UConn Students Print Functional Kidney Prototype
Kyle Maxey posted on May 16, 2014 |
Six UConn students develop, prototype and 3D print artificial kidneys in an exploration of how AM ca...

3d printing, student, medicineStudents at the University of Connecticut have developed a 3D printed artificial kidney prototype that can theoretically filter out toxins and save lives.

Guided by Anson Ma, Assistant Professor in the Department of Chemical and Biomolecular Engineering at UConn, the six students were split into two 3-person teams and asked to create an artificial kidney using 3D printing technology.

Lent a year to study, prototype and build a working model the two teams took different paths to arrive at their goal. One team opted to build a kidney based on hollow fiber membrane technology which imitates proven hemodialysis techniques that filter urea, creatinine and other unwanted material from blood.

Oblong in shape and equipped with five tubes that circulate blood throughout the system, the team’s design proved to be a model that could work if its materials were biocompatible.

With a reported 100,000 people awaiting kidney transplants in the US alone, developments like the UConn artificial kidney could one day bring much needed relief to those suffering from renal disease.

Though the packaging and shape of the artificial kidney have been printed, Benjamin Coscia, a member of the UConn team noted, “Because 3D printing resolutions are not currently low enough to print a structure which will actually filter blood, the file is of only the shell of the kidney.”

Given that reality, Coscia said his team’s kidney design would be rendered fully functional with off the shelf parts, “Hollow fiber membranes will be installed on the inside to do the filtration function. The kidney will then be sealed together using the threads and sealing o-rings. A fluid called dialysate will be circulated on the outside of the membranes, inside of the shell, which will cause flux of components from the blood. A waste stream maintains the person’s ability to urinate. The outside of the shell can be used as a substrate for growth of biological material for ease of integration into the body.”

Although 3D printing technology currently has a number of limitations, designers and engineers still look at AM systems as a valuable tool in their product development process.
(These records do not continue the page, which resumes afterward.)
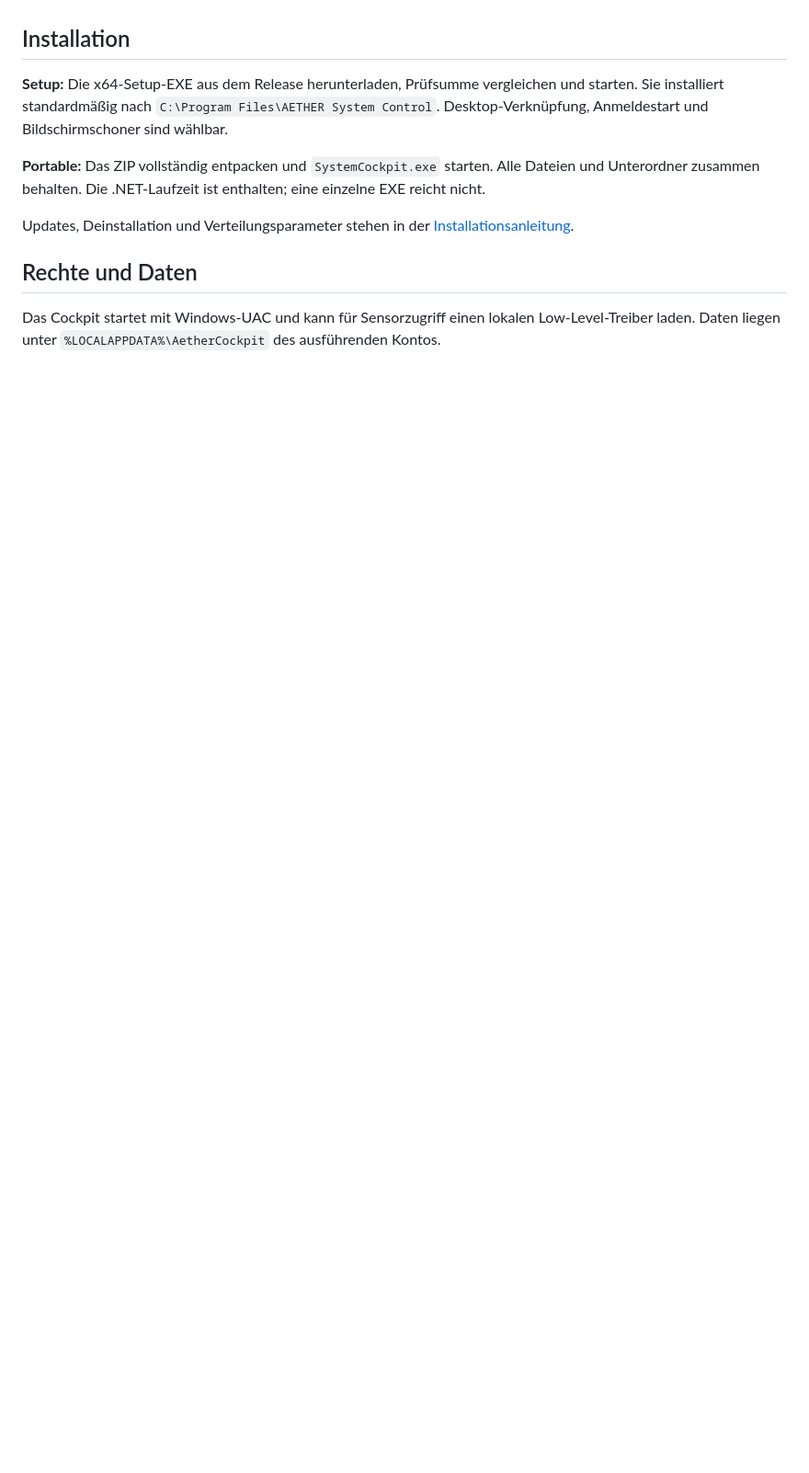
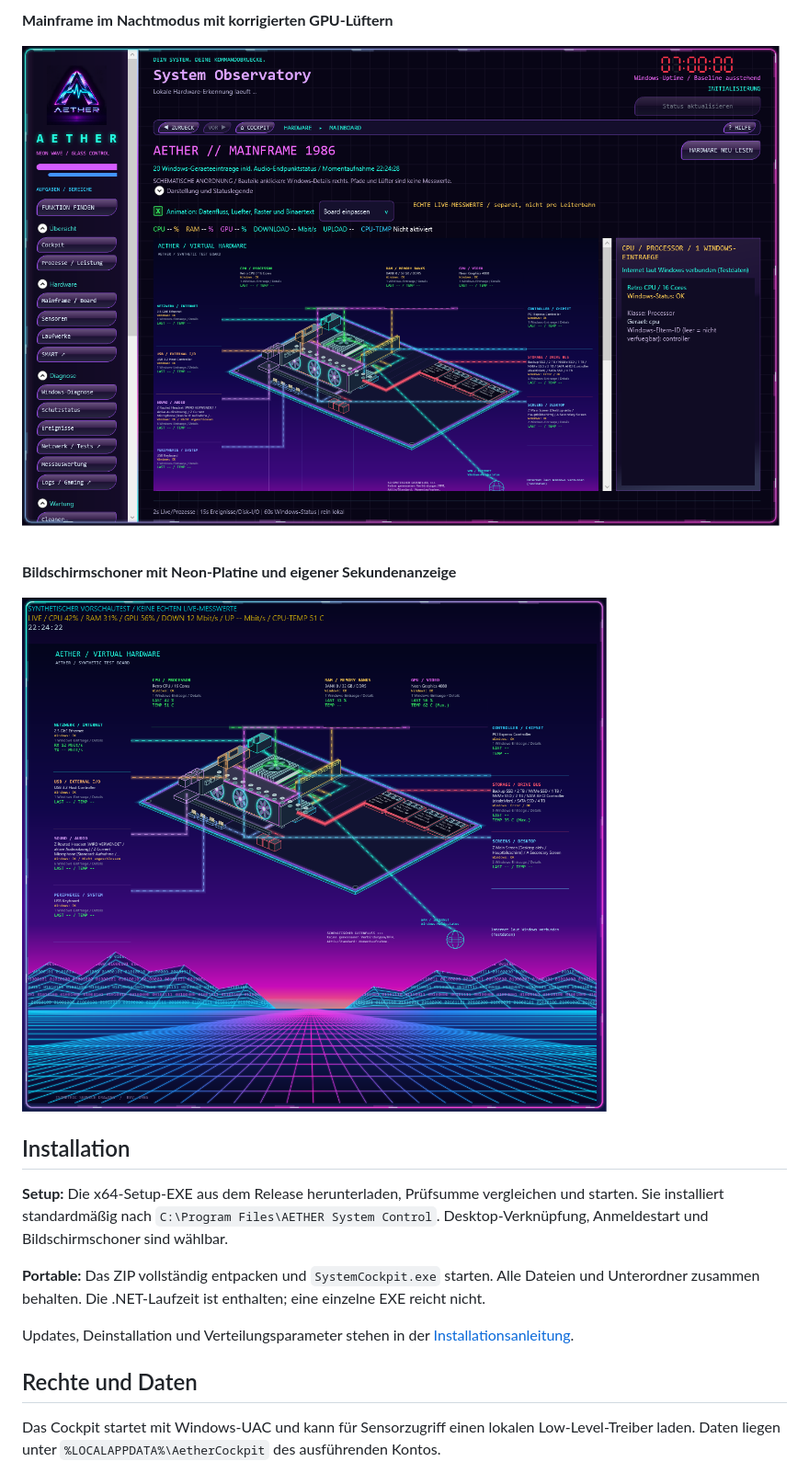
Before and after one commit to oa7779/AetherCockpit, a Markdown page: README.md, the part around one of its changes. Shown at 92% size. GitHub-like rendering; pictures changed too: docs/screenshots/beta36-mainframe-night.png (added), docs/screenshots/beta36-saver.png (added); blank space fills up the shorter version.

```diff
--- a/README.md
+++ b/README.md
@@ -50,3 +65,10 @@ die Szene, echte Messwerte stehen daneben.
+**Mainframe im Nachtmodus mit korrigierten GPU-Lüftern**
+
+![AETHER-Mainframe im Nachtmodus](https://raw.githubusercontent.com/oa7779/AetherCockpit/main/docs/screenshots/beta36-mainframe-night.png)
+
+**Bildschirmschoner mit Neon-Platine und eigener Sekundenanzeige**
+
+![AETHER-Bildschirmschoner mit synthetischen Testdaten](https://raw.githubusercontent.com/oa7779/AetherCockpit/main/docs/screenshots/beta36-saver.png)
 
 ## Installation
 
```
Also changed, not shown: other parts of README.md (+15 -0 lines), PROJEKTSTAND.md (+10 -0 lines), docs/screenshots/beta36-dashboard.png (added), docs/screenshots/beta36-mainframe-day.png (added).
With the improvement of print resolutions and materials the sky will be the limit for 3D printing and digital manufacturing.

Image Courtesy of UCONN

Recommended For You